The problem:
What you return must match the records below character for character, except that no picture appears.

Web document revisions
◆ ◆ ◆ ◆

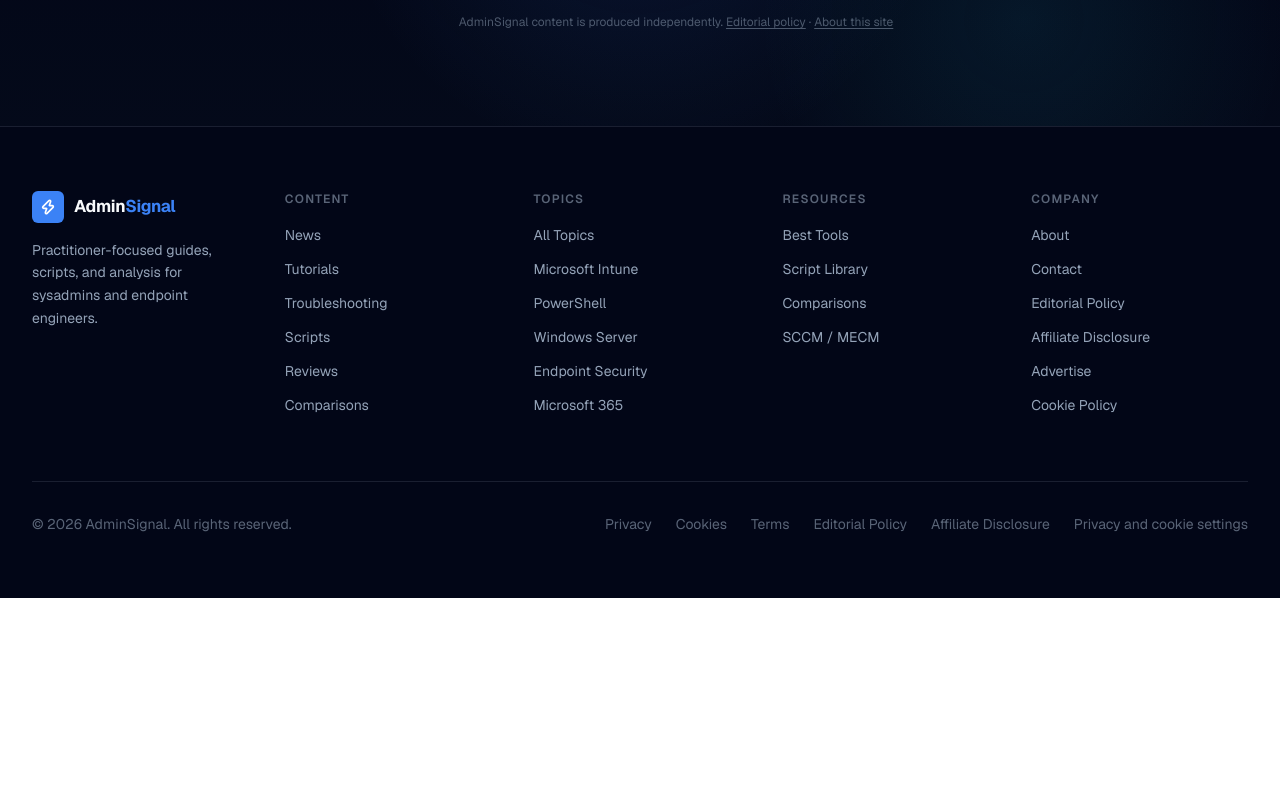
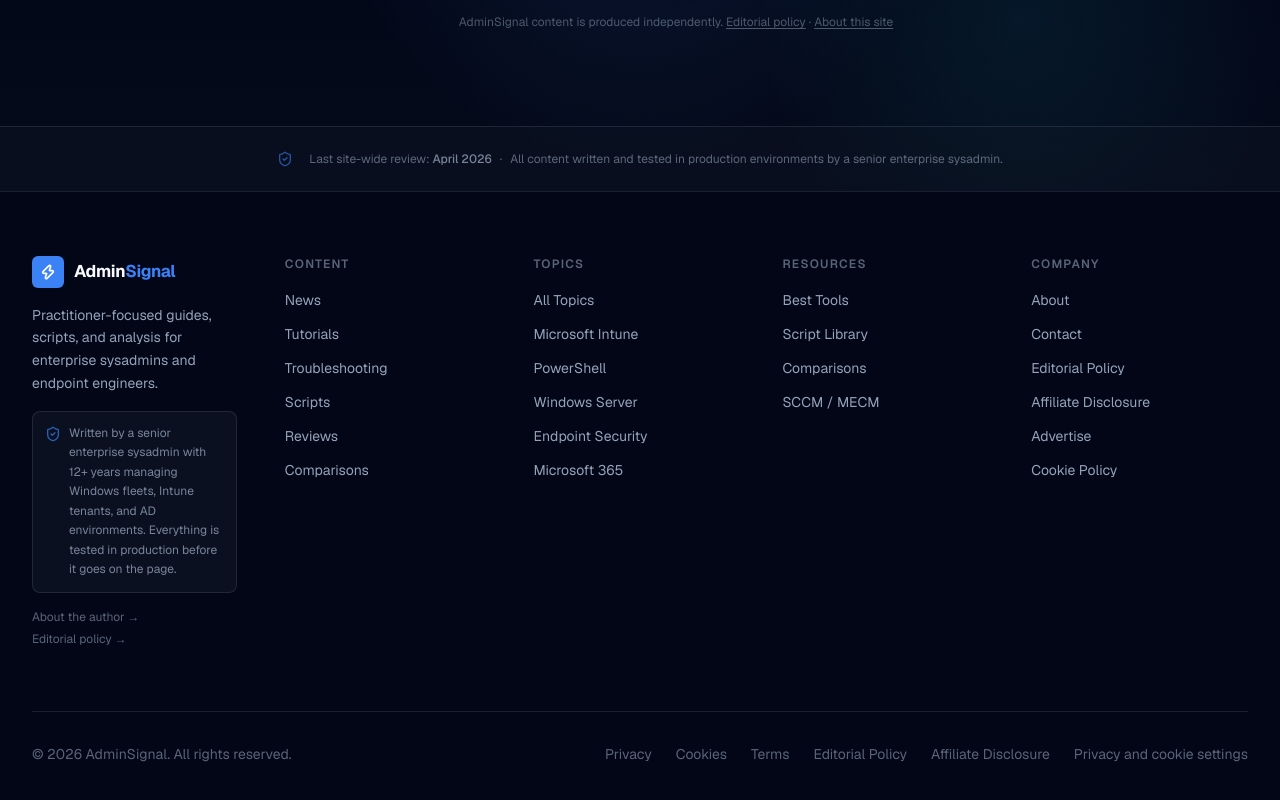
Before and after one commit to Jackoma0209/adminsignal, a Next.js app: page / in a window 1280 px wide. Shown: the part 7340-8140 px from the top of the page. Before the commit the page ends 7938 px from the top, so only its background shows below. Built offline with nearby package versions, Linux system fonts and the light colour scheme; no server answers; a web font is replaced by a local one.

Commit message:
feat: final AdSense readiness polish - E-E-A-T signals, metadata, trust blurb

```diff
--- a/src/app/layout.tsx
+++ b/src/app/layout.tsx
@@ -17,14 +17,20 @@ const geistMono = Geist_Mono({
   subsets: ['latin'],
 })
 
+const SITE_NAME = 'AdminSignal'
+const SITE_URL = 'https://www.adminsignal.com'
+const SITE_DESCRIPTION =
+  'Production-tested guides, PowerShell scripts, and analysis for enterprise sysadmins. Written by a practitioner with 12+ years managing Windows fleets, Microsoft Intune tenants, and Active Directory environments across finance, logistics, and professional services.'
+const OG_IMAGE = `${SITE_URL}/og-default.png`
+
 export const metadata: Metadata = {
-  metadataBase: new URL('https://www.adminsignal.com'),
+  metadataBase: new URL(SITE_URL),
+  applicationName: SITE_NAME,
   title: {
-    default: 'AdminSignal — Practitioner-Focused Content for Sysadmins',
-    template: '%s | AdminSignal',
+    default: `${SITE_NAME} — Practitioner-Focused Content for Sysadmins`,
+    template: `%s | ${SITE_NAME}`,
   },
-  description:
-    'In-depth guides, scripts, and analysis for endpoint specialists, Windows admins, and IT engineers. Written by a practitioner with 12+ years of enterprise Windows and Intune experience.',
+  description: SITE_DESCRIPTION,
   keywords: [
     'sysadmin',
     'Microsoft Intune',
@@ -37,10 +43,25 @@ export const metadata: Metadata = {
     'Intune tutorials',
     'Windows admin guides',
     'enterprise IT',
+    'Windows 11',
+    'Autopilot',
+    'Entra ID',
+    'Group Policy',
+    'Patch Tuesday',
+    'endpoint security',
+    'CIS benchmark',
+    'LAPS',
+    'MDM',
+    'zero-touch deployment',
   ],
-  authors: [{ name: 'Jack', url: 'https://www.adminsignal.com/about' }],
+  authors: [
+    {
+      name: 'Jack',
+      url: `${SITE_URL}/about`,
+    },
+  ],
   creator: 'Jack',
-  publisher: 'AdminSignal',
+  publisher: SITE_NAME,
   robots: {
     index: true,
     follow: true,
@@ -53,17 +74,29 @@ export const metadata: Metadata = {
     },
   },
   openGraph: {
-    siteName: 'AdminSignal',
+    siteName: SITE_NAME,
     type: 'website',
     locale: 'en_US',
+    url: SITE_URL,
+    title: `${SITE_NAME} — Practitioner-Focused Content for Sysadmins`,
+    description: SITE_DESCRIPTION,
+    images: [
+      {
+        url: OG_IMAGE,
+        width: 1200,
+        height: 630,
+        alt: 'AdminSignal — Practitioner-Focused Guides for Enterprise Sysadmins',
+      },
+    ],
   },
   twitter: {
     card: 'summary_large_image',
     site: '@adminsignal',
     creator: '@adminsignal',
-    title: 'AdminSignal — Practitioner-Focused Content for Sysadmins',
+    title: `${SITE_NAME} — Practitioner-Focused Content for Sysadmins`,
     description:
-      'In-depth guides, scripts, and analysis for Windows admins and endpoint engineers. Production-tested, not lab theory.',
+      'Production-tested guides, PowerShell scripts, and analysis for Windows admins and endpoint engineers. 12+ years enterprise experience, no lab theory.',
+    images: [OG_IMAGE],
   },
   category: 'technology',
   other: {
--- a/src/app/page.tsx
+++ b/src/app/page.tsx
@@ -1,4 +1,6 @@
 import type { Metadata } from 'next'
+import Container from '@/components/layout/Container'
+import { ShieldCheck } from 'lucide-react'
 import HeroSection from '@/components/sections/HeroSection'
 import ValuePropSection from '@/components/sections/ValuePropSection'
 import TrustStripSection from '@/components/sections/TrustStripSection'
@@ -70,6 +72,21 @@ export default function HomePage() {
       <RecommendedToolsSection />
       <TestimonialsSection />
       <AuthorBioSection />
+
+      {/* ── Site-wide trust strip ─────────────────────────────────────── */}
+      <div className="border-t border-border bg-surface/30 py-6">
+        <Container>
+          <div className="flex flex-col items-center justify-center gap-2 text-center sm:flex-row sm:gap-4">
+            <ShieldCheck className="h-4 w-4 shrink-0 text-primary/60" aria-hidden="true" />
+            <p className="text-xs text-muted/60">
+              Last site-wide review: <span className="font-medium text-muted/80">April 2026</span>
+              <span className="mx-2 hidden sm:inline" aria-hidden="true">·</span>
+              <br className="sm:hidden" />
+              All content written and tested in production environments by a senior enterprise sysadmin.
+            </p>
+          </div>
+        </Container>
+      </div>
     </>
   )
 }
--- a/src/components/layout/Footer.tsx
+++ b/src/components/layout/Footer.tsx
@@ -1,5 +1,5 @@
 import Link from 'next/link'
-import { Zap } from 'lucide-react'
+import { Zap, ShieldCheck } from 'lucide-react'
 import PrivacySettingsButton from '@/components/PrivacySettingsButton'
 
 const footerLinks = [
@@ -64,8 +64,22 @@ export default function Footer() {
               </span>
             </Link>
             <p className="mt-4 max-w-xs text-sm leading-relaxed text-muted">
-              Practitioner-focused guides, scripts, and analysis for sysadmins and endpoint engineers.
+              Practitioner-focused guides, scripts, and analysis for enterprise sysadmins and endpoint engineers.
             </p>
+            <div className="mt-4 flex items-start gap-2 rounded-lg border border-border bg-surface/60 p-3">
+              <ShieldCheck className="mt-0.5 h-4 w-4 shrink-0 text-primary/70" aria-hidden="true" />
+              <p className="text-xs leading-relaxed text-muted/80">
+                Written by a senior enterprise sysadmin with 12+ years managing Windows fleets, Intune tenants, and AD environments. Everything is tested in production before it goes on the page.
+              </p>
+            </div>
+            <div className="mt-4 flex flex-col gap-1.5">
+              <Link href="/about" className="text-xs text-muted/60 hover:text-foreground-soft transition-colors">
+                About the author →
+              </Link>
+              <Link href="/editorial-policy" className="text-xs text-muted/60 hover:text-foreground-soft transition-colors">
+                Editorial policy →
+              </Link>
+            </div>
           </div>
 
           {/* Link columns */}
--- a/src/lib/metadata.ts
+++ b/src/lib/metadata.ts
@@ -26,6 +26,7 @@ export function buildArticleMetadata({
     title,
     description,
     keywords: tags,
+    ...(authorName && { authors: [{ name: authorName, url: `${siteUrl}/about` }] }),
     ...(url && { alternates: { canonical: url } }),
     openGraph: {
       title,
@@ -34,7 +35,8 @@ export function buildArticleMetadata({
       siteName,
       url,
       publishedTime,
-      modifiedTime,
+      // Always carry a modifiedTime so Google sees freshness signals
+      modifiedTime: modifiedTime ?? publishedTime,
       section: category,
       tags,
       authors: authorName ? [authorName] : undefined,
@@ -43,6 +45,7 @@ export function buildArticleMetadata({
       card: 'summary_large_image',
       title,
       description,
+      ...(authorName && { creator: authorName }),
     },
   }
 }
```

◆ ◆ ◆ ◆

Response:
Before and after one commit to Jackoma0209/adminsignal, a Next.js app: page / in a window 1280 px wide. Shown: the part 7340-8140 px from the top of the page. Before the commit the page ends 7938 px from the top, so only its background shows below. Built offline with nearby package versions, Linux system fonts and the light colour scheme; no server answers; a web font is replaced by a local one.

Commit message:
feat: final AdSense readiness polish - E-E-A-T signals, metadata, trust blurb

```diff
--- a/src/app/layout.tsx
+++ b/src/app/layout.tsx
@@ -17,14 +17,20 @@ const geistMono = Geist_Mono({
   subsets: ['latin'],
 })
 
+const SITE_NAME = 'AdminSignal'
+const SITE_URL = 'https://www.adminsignal.com'
+const SITE_DESCRIPTION =
+  'Production-tested guides, PowerShell scripts, and analysis for enterprise sysadmins. Written by a practitioner with 12+ years managing Windows fleets, Microsoft Intune tenants, and Active Directory environments across finance, logistics, and professional services.'
+const OG_IMAGE = `${SITE_URL}/og-default.png`
+
 export const metadata: Metadata = {
-  metadataBase: new URL('https://www.adminsignal.com'),
+  metadataBase: new URL(SITE_URL),
+  applicationName: SITE_NAME,
   title: {
-    default: 'AdminSignal — Practitioner-Focused Content for Sysadmins',
-    template: '%s | AdminSignal',
+    default: `${SITE_NAME} — Practitioner-Focused Content for Sysadmins`,
+    template: `%s | ${SITE_NAME}`,
   },
-  description:
-    'In-depth guides, scripts, and analysis for endpoint specialists, Windows admins, and IT engineers. Written by a practitioner with 12+ years of enterprise Windows and Intune experience.',
+  description: SITE_DESCRIPTION,
   keywords: [
     'sysadmin',
     'Microsoft Intune',
@@ -37,10 +43,25 @@ export const metadata: Metadata = {
     'Intune tutorials',
     'Windows admin guides',
     'enterprise IT',
+    'Windows 11',
+    'Autopilot',
+    'Entra ID',
+    'Group Policy',
+    'Patch Tuesday',
+    'endpoint security',
+    'CIS benchmark',
+    'LAPS',
+    'MDM',
+    'zero-touch deployment',
   ],
-  authors: [{ name: 'Jack', url: 'https://www.adminsignal.com/about' }],
+  authors: [
+    {
+      name: 'Jack',
+      url: `${SITE_URL}/about`,
+    },
+  ],
   creator: 'Jack',
-  publisher: 'AdminSignal',
+  publisher: SITE_NAME,
   robots: {
     index: true,
     follow: true,
@@ -53,17 +74,29 @@ export const metadata: Metadata = {
     },
   },
   openGraph: {
-    siteName: 'AdminSignal',
+    siteName: SITE_NAME,
     type: 'website',
     locale: 'en_US',
+    url: SITE_URL,
+    title: `${SITE_NAME} — Practitioner-Focused Content for Sysadmins`,
+    description: SITE_DESCRIPTION,
+    images: [
+      {
+        url: OG_IMAGE,
+        width: 1200,
+        height: 630,
+        alt: 'AdminSignal — Practitioner-Focused Guides for Enterprise Sysadmins',
+      },
+    ],
   },
   twitter: {
     card: 'summary_large_image',
     site: '@adminsignal',
     creator: '@adminsignal',
-    title: 'AdminSignal — Practitioner-Focused Content for Sysadmins',
+    title: `${SITE_NAME} — Practitioner-Focused Content for Sysadmins`,
     description:
-      'In-depth guides, scripts, and analysis for Windows admins and endpoint engineers. Production-tested, not lab theory.',
+      'Production-tested guides, PowerShell scripts, and analysis for Windows admins and endpoint engineers. 12+ years enterprise experience, no lab theory.',
+    images: [OG_IMAGE],
   },
   category: 'technology',
   other: {
--- a/src/app/page.tsx
+++ b/src/app/page.tsx
@@ -1,4 +1,6 @@
 import type { Metadata } from 'next'
+import Container from '@/components/layout/Container'
+import { ShieldCheck } from 'lucide-react'
 import HeroSection from '@/components/sections/HeroSection'
 import ValuePropSection from '@/components/sections/ValuePropSection'
 import TrustStripSection from '@/components/sections/TrustStripSection'
@@ -70,6 +72,21 @@ export default function HomePage() {
       <RecommendedToolsSection />
       <TestimonialsSection />
       <AuthorBioSection />
+
+      {/* ── Site-wide trust strip ─────────────────────────────────────── */}
+      <div className="border-t border-border bg-surface/30 py-6">
+        <Container>
+          <div className="flex flex-col items-center justify-center gap-2 text-center sm:flex-row sm:gap-4">
+            <ShieldCheck className="h-4 w-4 shrink-0 text-primary/60" aria-hidden="true" />
+            <p className="text-xs text-muted/60">
+              Last site-wide review: <span className="font-medium text-muted/80">April 2026</span>
+              <span className="mx-2 hidden sm:inline" aria-hidden="true">·</span>
+              <br className="sm:hidden" />
+              All content written and tested in production environments by a senior enterprise sysadmin.
+            </p>
+          </div>
+        </Container>
+      </div>
     </>
   )
 }
--- a/src/components/layout/Footer.tsx
+++ b/src/components/layout/Footer.tsx
@@ -1,5 +1,5 @@
 import Link from 'next/link'
-import { Zap } from 'lucide-react'
+import { Zap, ShieldCheck } from 'lucide-react'
 import PrivacySettingsButton from '@/components/PrivacySettingsButton'
 
 const footerLinks = [
@@ -64,8 +64,22 @@ export default function Footer() {
               </span>
             </Link>
             <p className="mt-4 max-w-xs text-sm leading-relaxed text-muted">
-              Practitioner-focused guides, scripts, and analysis for sysadmins and endpoint engineers.
+              Practitioner-focused guides, scripts, and analysis for enterprise sysadmins and endpoint engineers.
             </p>
+            <div className="mt-4 flex items-start gap-2 rounded-lg border border-border bg-surface/60 p-3">
+              <ShieldCheck className="mt-0.5 h-4 w-4 shrink-0 text-primary/70" aria-hidden="true" />
+              <p className="text-xs leading-relaxed text-muted/80">
+                Written by a senior enterprise sysadmin with 12+ years managing Windows fleets, Intune tenants, and AD environments. Everything is tested in production before it goes on the page.
+              </p>
+            </div>
+            <div className="mt-4 flex flex-col gap-1.5">
+              <Link href="/about" className="text-xs text-muted/60 hover:text-foreground-soft transition-colors">
+                About the author →
+              </Link>
+              <Link href="/editorial-policy" className="text-xs text-muted/60 hover:text-foreground-soft transition-colors">
+                Editorial policy →
+              </Link>
+            </div>
           </div>
 
           {/* Link columns */}
--- a/src/lib/metadata.ts
+++ b/src/lib/metadata.ts
@@ -26,6 +26,7 @@ export function buildArticleMetadata({
     title,
     description,
     keywords: tags,
+    ...(authorName && { authors: [{ name: authorName, url: `${siteUrl}/about` }] }),
     ...(url && { alternates: { canonical: url } }),
     openGraph: {
       title,
@@ -34,7 +35,8 @@ export function buildArticleMetadata({
       siteName,
       url,
       publishedTime,
-      modifiedTime,
+      // Always carry a modifiedTime so Google sees freshness signals
+      modifiedTime: modifiedTime ?? publishedTime,
       section: category,
       tags,
       authors: authorName ? [authorName] : undefined,
@@ -43,6 +45,7 @@ export function buildArticleMetadata({
       card: 'summary_large_image',
       title,
       description,
+      ...(authorName && { creator: authorName }),
     },
   }
 }
```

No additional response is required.